Benny and Penny in the Big No-no

Benny and Penny in the Big No-no

Hardback Toon Books

By (author) Geoffrey Hayes, By (artist) Geoffrey Hayes

List price $15.59
You save $3.94 25% off

Free delivery worldwide
Dispatched in 2 business days
When will my order arrive?

Additional formats available

Paperback $4.98
  • Publisher: Toon Books
  • Format: Hardback | 34 pages
  • Dimensions: 155mm x 231mm x 10mm | 227g
  • Publication date: 1 May 2009
  • Publication City/Country: New York, NY
  • ISBN 10: 0979923891
  • ISBN 13: 9780979923890
  • Illustrations note: chiefly col. Illustrations
  • Sales rank: 234,330

Product description
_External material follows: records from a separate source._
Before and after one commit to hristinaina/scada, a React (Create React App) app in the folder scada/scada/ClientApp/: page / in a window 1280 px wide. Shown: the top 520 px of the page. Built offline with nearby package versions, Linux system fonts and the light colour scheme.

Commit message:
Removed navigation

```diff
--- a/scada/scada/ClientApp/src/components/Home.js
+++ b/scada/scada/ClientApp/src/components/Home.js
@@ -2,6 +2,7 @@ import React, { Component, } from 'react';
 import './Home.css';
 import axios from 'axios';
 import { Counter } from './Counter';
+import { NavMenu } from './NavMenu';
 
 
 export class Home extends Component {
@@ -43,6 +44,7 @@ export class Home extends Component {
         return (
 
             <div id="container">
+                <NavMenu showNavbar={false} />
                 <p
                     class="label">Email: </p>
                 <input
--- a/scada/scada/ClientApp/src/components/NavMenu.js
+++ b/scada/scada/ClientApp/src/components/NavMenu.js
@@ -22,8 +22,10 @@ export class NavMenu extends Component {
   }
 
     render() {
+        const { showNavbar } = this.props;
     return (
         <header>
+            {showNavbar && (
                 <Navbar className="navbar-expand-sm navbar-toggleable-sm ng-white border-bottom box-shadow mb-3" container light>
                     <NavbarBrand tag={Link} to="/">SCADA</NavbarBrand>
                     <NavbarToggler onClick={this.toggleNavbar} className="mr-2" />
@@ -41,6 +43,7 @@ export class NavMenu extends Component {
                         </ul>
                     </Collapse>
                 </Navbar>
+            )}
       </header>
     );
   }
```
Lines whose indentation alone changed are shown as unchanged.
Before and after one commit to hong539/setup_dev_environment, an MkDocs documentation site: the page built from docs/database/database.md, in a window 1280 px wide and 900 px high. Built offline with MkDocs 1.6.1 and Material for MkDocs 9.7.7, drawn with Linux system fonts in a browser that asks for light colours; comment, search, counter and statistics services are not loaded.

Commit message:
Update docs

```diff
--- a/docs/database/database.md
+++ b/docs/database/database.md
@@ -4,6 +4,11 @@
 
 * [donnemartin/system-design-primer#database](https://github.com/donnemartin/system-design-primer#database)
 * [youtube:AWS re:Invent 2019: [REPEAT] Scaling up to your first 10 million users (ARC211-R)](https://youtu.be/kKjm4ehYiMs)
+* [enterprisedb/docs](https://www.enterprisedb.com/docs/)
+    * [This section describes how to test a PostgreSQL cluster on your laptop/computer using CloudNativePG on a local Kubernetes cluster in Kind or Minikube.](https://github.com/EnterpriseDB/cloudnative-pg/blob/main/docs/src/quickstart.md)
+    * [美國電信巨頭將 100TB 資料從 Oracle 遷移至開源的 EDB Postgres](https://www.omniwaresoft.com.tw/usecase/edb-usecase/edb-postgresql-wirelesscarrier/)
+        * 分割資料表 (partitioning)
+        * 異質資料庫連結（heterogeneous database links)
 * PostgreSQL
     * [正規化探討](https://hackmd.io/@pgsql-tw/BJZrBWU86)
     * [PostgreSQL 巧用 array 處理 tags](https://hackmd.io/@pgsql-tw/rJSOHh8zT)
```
"The Theodor Seuss Geisel Award Winner "In this Theodor Seuss Geisel Award Winner Benny and his sister Penny know it s wrong to sneak into someone else s backyard but their mysterious new neighbor or is it a monster? may be a thief. They go snooping and discover a lot about themselves and a new friend. Bestselling children s artist Geoffrey Hayes enchants early readers with his charming and subtle storytelling. In this lively caper, the artist s small-scale ice take on a large-scale issues with enormous comics mastery."

Other people who viewed this bought:

Showing items 1 to 10 of 10

Other books in this category

Showing items 1 to 11 of 11

Author information

Geoffrey Hayes has written and illustrated over forty children s books, including the extremely popular series of early readers "Otto and Uncle Tooth," the classic "Bear By Himself," and "When the Wind Blew" by Caldecott Medal-winning author Margaret Wise Brown."

Editorial reviews

When fractious mouse siblings Benny and Penny observe that a new neighbor has moved in next door, curiosity leads them into a big no-no: climbing the fence to see if perhaps the newcomer may have stolen Benny's missing pail. The neighbor has curious footprints; might it be a monster? Hayes psychologically develops the suburban jungle masterfully, with a keen understanding that, to the small child, next door is as exotic as Inner Mongolia. His sunny, detailed scenes tell the story in sequential panels, punctuated by the children's tearful outbursts, as stormy and temporary as summer showers. The illustrations provide just enough visual storytelling to allow emergent readers to focus on the dialogue, rendered in speech balloons, the standard vocabulary of preschoolers exactly in tune with readers' capabilities: "You can't just TAKE stuff," Benny says as he climbs; "Uh-oh! This [mud pie] on the end is all broken!" exclaims the neighbor monster. Benny and Penny make agreeable protagonists, all sibling-squabbling when they're on their own but uniting against the depredations of the "monster" and doing the right thing when it's called for. (Graphic early reader. 5-8) (Kirkus Reviews)